● **INSTRUCTIONS FOR THE TASK**
Show, in full, each line of the data that contains "button".
== INPUT MATERIAL
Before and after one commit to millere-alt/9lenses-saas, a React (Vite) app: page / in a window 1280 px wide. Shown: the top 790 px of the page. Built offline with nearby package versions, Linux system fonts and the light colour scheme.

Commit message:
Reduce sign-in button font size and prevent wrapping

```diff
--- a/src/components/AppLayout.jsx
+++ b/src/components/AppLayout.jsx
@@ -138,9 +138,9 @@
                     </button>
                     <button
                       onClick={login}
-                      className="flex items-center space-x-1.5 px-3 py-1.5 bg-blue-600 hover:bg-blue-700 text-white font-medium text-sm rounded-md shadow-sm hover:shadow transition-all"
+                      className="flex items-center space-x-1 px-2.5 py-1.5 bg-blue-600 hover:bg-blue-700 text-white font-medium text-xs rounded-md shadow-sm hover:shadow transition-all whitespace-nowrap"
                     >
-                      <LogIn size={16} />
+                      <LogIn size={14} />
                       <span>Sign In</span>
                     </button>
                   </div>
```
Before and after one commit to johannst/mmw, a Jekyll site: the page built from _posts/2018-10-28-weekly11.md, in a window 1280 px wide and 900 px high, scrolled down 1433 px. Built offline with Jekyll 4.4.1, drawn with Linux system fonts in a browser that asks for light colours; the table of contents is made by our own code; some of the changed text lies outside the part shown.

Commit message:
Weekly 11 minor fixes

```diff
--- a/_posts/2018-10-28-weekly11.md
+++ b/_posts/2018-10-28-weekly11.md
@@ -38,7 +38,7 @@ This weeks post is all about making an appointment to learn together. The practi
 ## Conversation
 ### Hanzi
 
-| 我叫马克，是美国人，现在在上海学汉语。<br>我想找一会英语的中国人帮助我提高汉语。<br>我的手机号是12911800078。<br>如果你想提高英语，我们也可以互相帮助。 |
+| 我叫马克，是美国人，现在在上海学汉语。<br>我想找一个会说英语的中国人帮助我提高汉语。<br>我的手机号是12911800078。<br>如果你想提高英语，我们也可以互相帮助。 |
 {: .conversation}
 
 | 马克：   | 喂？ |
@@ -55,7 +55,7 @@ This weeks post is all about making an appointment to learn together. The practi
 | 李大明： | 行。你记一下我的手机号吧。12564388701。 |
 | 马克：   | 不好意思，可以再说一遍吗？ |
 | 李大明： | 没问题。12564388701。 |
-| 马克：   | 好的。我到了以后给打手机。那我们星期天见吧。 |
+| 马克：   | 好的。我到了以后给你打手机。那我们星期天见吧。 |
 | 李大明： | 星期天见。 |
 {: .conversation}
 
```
====
● **TASK RESPONSE**
Reduce sign-in button font size and prevent wrapping
                     </button>
                     <button
                     </button>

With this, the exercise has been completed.